Hilarious Pics of Adults Posed Like Anne Geddes Babies – Carolyn Castiglia at Strollerderby
Just loving everything about this!
“… something as specific as Geddes work is ripe for parody, and the artistes over at Vice (and elsewhere) have subverted the genre by posing adults in the same silly fashion, to hilarious effect…”
Why I am a Male Feminist – Byron Hurt at The Root
Everyone learns how to be a feminist somehow, someway. And each way creates a strength within us. I am glad for anyone to call themselves as such.
“…I learned that feminists offered an important critique about a male-dominated society that routinely, and globally, treated women like second-class citizens. They spoke the truth, and even though I was a man, their truth spoke to me. Through feminism, I developed a language that helped me better articulate things that I had experienced growing up as a male.
Feminist writings about patriarchy, racism, capitalism and structural sexism resonated with me because I had witnessed firsthand the kind of male dominance they challenged. I saw it as a child in my home and perpetuated it as an adult. Their analysis of male culture and male behavior helped me put my father’s patriarchy into a much larger social context, and also helped me understand myself better.
I decided that I loved feminists and embraced feminism. Not only does feminism give woman a voice, but it also clears the way for men to free themselves from the stranglehold of traditional masculinity. When we hurt the women in our lives, we hurt ourselves, and we hurt our community, too…”
Do millenials care about abortion? – Irin Carmon at Salon
An interesting argument about what people claim as the important issues of our time, and whether full-spectrum choice factors among those issues for today’s women. So, so important to have women involved in women’s issues, as only we know the complexities of our own lives, and thus perhaps have a window into knowing that we will never know the depths of another’s.
“…In 2008 you gave a speech that said, “We need to acknowledge what we all know to be true today: A woman’s right to choose is a morally complex issue, and a lot less black and white than it’s been made out to be.” Would you make the same speech today? And what do you think making it changed?

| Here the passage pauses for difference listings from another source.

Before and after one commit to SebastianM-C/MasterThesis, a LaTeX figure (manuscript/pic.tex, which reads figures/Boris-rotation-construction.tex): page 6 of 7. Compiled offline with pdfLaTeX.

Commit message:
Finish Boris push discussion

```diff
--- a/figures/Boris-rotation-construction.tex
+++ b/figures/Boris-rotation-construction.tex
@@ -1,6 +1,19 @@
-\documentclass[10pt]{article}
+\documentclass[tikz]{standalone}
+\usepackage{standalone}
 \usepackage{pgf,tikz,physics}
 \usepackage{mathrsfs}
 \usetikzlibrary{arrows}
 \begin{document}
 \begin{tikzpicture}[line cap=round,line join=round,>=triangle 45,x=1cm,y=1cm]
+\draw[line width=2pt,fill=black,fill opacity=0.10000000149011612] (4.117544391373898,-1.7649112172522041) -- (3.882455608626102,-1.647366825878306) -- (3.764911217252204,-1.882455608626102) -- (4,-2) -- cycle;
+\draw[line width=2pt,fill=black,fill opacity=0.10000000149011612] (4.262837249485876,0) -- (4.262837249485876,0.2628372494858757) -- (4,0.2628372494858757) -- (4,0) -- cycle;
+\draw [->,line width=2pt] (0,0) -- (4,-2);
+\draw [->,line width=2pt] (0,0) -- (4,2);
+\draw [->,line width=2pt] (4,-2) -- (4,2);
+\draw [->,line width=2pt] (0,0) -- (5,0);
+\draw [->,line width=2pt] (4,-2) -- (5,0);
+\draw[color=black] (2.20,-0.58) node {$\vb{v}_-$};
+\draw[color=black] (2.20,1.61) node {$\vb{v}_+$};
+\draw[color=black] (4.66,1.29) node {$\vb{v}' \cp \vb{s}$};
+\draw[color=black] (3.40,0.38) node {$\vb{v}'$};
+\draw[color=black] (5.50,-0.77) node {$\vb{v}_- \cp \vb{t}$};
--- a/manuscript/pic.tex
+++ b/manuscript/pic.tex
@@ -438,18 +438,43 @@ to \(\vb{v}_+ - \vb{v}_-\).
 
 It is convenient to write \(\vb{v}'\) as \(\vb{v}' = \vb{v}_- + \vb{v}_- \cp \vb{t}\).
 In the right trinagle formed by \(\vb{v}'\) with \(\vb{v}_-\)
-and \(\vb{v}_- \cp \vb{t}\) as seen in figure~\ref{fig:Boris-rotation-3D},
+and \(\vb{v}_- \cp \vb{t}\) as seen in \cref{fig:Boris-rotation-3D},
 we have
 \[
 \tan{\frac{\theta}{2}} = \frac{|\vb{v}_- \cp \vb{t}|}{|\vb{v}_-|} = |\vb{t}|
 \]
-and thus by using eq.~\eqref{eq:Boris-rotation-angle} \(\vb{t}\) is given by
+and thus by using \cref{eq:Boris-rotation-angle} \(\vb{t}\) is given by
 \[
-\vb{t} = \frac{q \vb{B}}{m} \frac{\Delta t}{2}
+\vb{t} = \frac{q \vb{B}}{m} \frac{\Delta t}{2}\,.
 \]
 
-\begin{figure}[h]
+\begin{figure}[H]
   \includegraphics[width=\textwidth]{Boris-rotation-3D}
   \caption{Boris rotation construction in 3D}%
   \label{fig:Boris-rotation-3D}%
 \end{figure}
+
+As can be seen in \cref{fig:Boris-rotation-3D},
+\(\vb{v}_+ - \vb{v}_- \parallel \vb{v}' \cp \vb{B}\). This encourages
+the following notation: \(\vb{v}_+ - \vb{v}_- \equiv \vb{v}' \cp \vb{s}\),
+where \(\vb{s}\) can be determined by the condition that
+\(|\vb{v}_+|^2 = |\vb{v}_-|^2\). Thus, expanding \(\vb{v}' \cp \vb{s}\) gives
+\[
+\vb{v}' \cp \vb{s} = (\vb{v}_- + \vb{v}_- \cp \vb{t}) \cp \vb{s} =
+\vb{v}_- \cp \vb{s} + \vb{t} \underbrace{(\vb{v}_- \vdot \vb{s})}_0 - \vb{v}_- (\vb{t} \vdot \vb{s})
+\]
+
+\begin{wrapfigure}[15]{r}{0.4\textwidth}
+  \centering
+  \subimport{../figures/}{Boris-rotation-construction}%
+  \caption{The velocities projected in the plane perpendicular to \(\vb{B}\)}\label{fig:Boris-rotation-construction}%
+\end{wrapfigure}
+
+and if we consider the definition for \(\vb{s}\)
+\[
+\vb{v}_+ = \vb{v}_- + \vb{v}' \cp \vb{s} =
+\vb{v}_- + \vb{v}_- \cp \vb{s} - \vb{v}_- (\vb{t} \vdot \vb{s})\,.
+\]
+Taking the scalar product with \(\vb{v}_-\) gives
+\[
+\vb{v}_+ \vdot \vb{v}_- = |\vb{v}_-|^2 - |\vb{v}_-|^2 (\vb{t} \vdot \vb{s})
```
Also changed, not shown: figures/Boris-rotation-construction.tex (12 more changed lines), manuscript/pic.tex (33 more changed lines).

Absolutely I would give it today. This is where none of us can walk in another woman’s shoes. None of us knows the situation that she is in. None of us know what her feelings are. It is a complexity for every woman. It is not something that is done cavalierly. It is not. She thinks about it. As I’ve said to many elected officials, women hear their gods. They don’t need to be listening to the gods of politicians…”
It Happened to Me: My Natural Birth Ended Up With Me in the Hospital with a Postpartum Hemorrhage – Jenny Rose Ryan at xojane
A beautiful story of strength. An important story about the rapidity of emergencies when it comes to childbirth, and skilled attendants.
“…My story is ultimately one of trusting our laboring bodies. My labor was long and, duh, laborious. And I believe this was my body’s message to me to get to a hospital.
I had an informed, experienced team of midwives who watched how things progressed and, together, we responded accordingly. I’m incredibly grateful for their care. I am incredibly grateful that we listened to what my body was telling us and that I transferred before I ended up needing emergency care. It all worked out well.
My husband and I went in with open minds and hearts to the ways things can change during labor and delivery and we all came through. That’s really all we wanted.
The moral of the story is this: The only time I want a person in my uterus is if they’re saving my life. We all make choices for our medical care that work best for us in our situations. We all deserve an anthem for putting up with those who think it’s their business.”